The goal of this blog is meant to help people think strategically about foreign affairs, but this goal isn’t furthered if I touch on strategy indirectly and within specific contexts. If readers don’t know what I mean by ‘strategy’, how can I expect them to see things from my perspective? So I want to try to sketch out my understanding of it and thinking strategically.
- Strategy is identifying priorities, translating those priorities into goals to be achieved, and developing a plan to achieve them by matching goals with resources and figuring out how and when to use those resources to best advantage.
- To think strategically is to understand how an action or an event impacts on your priorities, goals and plan; and if the impact is negative, working out how to remedy the situation.
This is it in the abstract, at least.

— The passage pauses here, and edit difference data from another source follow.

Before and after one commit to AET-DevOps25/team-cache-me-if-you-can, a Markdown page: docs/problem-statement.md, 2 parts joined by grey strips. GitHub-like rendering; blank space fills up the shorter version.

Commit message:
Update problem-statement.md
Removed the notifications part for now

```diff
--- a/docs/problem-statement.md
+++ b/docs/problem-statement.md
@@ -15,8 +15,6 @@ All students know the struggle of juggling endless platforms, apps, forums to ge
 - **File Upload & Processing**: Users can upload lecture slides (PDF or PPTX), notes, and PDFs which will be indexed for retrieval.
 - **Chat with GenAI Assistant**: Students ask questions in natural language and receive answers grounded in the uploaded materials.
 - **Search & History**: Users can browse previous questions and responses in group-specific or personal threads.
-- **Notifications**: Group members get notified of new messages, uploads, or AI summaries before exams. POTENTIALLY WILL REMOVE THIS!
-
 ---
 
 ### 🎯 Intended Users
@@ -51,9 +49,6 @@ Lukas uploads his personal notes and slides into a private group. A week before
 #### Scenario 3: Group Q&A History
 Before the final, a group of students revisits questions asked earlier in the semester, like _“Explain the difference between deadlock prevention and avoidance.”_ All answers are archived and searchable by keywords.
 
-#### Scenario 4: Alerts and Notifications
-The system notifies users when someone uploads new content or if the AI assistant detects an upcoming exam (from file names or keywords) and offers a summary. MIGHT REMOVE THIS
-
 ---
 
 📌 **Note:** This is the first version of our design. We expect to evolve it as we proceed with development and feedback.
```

There are a number of factors which influence strategy and thinking strategically that can handicap us in doing either, two of which I think are important.

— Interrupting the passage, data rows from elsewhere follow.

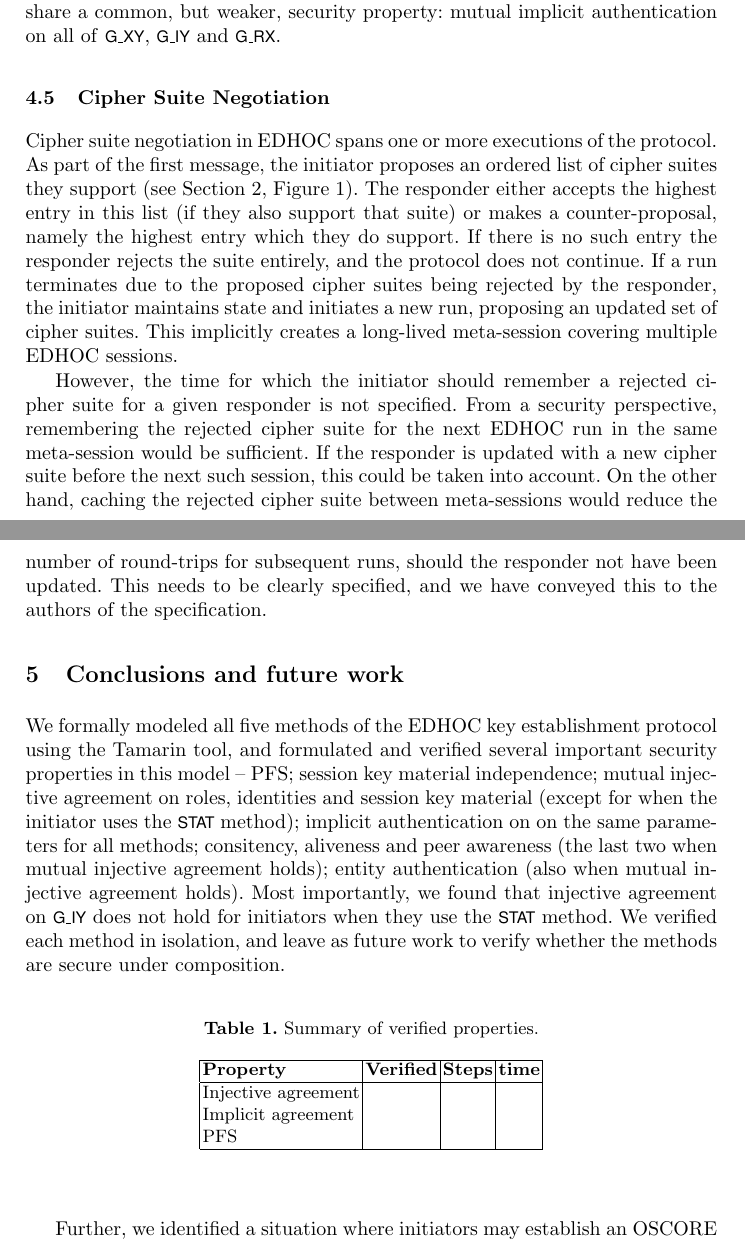
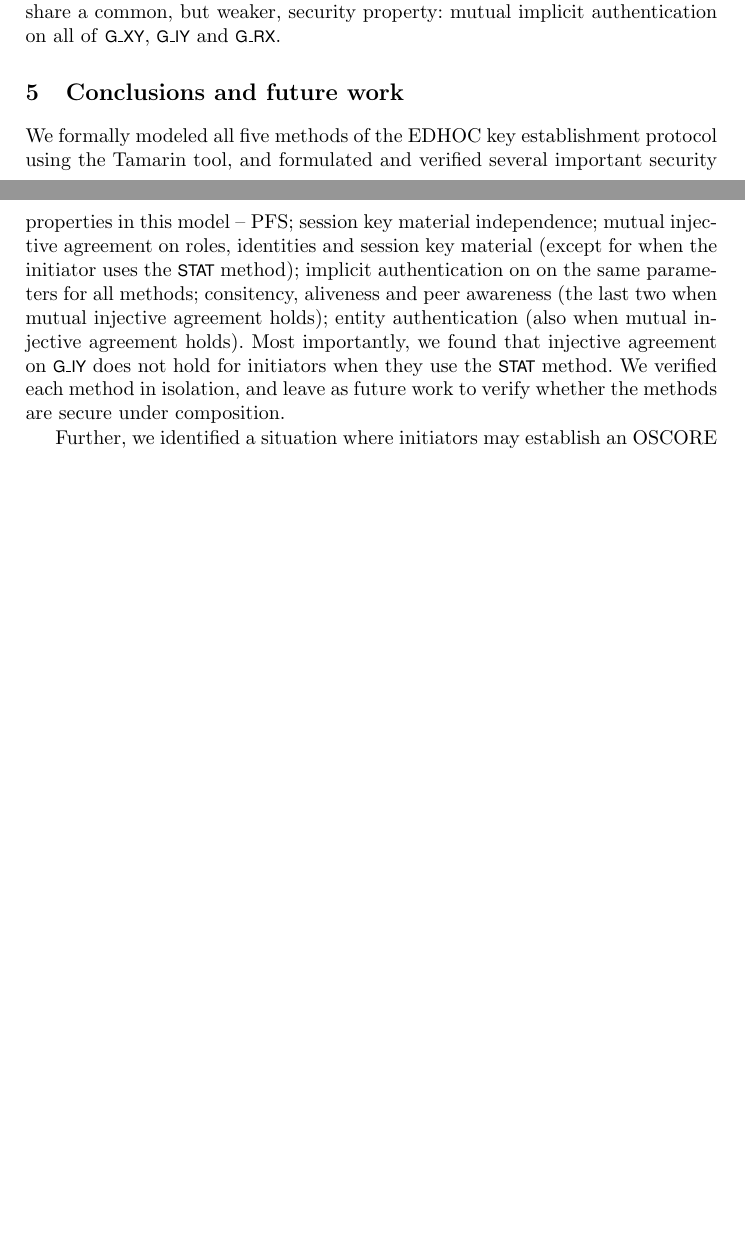
Before and after one commit to hoheinzollern/EDHOC-Verification, a LaTeX paper (models/edhoc/draftedhoc-20200301/report/main.tex): two parts of pages 16 and 17 of 19 before the commit and two parts of pages 15 and 16 of 18 after it, joined at a grey line, cut so that both start at the same text, the shorter picture padded with empty space. Compiled offline with pdfLaTeX.

Commit message:
Minor changes

```diff
--- a/models/edhoc/draftedhoc-20200301/report/main.tex
+++ b/models/edhoc/draftedhoc-20200301/report/main.tex
@@ -455,43 +454,43 @@
 %
 
 %-------------------------------------------------------------------------- sub
-\subsection{Cipher Suite Negotiation}
-\label{sec:ciphersuiteNegotiation}
-%\knote{If we are tight on space, we can consider removing this section since we
-%    don't verify any negotiation. We did have impact on the \mEdhoc{} \mSpec
-%    with this though.
-%}
+%\subsection{Cipher Suite Negotiation}
+%\label{sec:ciphersuiteNegotiation}
+%%\knote{If we are tight on space, we can consider removing this section since we
+%%    don't verify any negotiation. We did have impact on the \mEdhoc{} \mSpec
+%%    with this though.
+%%}
+%%
 %
-
-Cipher suite negotiation in \mEdhoc{} spans one or more executions of the
-protocol.
+%Cipher suite negotiation in \mEdhoc{} spans one or more executions of the
+%protocol.
+%%
+%As part of the first message, the initiator proposes an ordered list of cipher suites they support (see Section~\ref{sec:edhoc}, Figure~\ref{fig:edhocFramework}). The responder either accepts the highest entry in this list (if they also support that suite) or makes a counter-proposal, namely the highest entry which they do support. If there is no such entry the responder rejects the suite entirely, and the protocol does not continue.
+%%
+%If a run terminates due to the proposed cipher suites being rejected by the
+%responder, the initiator maintains state and initiates a new run, proposing
+%an updated set of cipher suites.
+%%
+%%Our model does not cover this, and we leave it for future work.
+%%Maintaining state between protocol runs
+%This implicitly creates a long-lived
+%meta-session covering multiple \mEdhoc{} sessions.
+%%
+%%Such a meta-session is presumably controlled by the underlying application.
+%%
 %
-As part of the first message, the initiator proposes an ordered list of cipher suites they support (see Section~\ref{sec:edhoc}, Figure~\ref{fig:edhocFramework}). The responder either accepts the highest entry in this list (if they also support that suite) or makes a counter-proposal, namely the highest entry which they do support. If there is no such entry the responder rejects the suite entirely, and the protocol does not continue.
-%
-If a run terminates due to the proposed cipher suites being rejected by the
-responder, the initiator maintains state and initiates a new run, proposing
-an updated set of cipher suites.
-%
-%Our model does not cover this, and we leave it for future work.
-%Maintaining state between protocol runs
-This implicitly creates a long-lived
-meta-session covering multiple \mEdhoc{} sessions.
-%
-%Such a meta-session is presumably controlled by the underlying application.
-%
-
-However, the time for which the initiator should
-remember a rejected cipher suite for a given responder is not specified.
-%
-From a security perspective, remembering the rejected cipher suite for the
-next \mEdhoc{} run in the same meta-session would be sufficient.
-%
-If the responder is updated with a new cipher suite before the next such
-session, this could be taken into account. On the other hand, caching the
-rejected cipher suite between meta-sessions would reduce the number of
-round-trips for subsequent runs, should the responder not have been updated.
-%
-This needs to be clearly specified, and we have conveyed this to the authors of the \mSpec.
+%However, the time for which the initiator should
+%remember a rejected cipher suite for a given responder is not specified.
+%%
+%From a security perspective, remembering the rejected cipher suite for the
+%next \mEdhoc{} run in the same meta-session would be sufficient.
+%%
+%If the responder is updated with a new cipher suite before the next such
+%session, this could be taken into account. On the other hand, caching the
+%rejected cipher suite between meta-sessions would reduce the number of
+%round-trips for subsequent runs, should the responder not have been updated.
+%%
+%This needs to be clearly specified, and we have conveyed this to the authors of the \mSpec.
 
 %-------------------------------------------------------------------------- sec
 \section{Conclusions and future work}
@@ -514,21 +513,21 @@
 the methods are secure under composition.
 %
 
-\begin{table}[h!]
-    \begin{center}
-        \caption{Summary of verified properties.}
-        \label{tab:props}
-        \begin{tabular}{|l|c|c|c|c|}
-                \hline
-                \textbf{Property} & \textbf{Verified} & \textbf{Steps} & \textbf{time} \\
-                \hline
-                Injective agreement & & &\\
-                Implicit agreement & & &\\
-                PFS & & & \\
-                \hline
-        \end{tabular}
-    \end{center}
-\end{table}
+%\begin{table}[h!]
+%    \begin{center}
+%        \caption{Summary of verified properties.}
+%        \label{tab:props}
+%        \begin{tabular}{|l|c|c|c|c|}
+%                \hline
+%                \textbf{Property} & \textbf{Verified} & \textbf{Steps} & \textbf{time} \\
+%                \hline
+%                Injective agreement & & &\\
+%                Implicit agreement & & &\\
+%                PFS & & & \\
+%                \hline
+%        \end{tabular}
+%    \end{center}
+%\end{table}
 
 Further, we identified a situation where initiators may establish an \mOscore{}
 security context with a different party than the application using \mEdhoc{}
```
Also changed, not shown: models/edhoc/draftedhoc-20200301/report/edhocProtocol.tex (+5 -4 lines), models/edhoc/draftedhoc-20200301/report/main.tex (83 more changed lines).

- Understanding the ‘environment of struggle’. If policymakers are going to identify priorities and figure out goals, then they have to understand the world they inhabit and the opponents they face. This depends on the amount of information and intelligence they possess, which is likely to be insufficient to paint a whole picture. How policymakers read the information they do have also depends on the strategic culture of their country, as well as personal beliefs and principles. Both of these can lead to misidentifying priorities, which subsequently undermines one’s goals and the plan to achieve them. This can be dangerous. ‘Poor strategy is expensive,’ writes Colin Gray, ‘bad strategy can be lethal, while when the stakes include survival, very bad strategy is almost always fatal.’
- Adaptation. Thinking strategically doesn’t happen in vacuum, but in a world where circumstances are constantly shifting. We can figure out how an action or an event impacts on our strategy, but when we attempt to remedy the situation, something else comes out of left-field and makes our thinking out-of-date. ‘There is often no more logic in the course of events than there is in the plans of men,’ as Pericles said. And if our strategy is flawed, then our capacity to think strategically is well and truly buggered.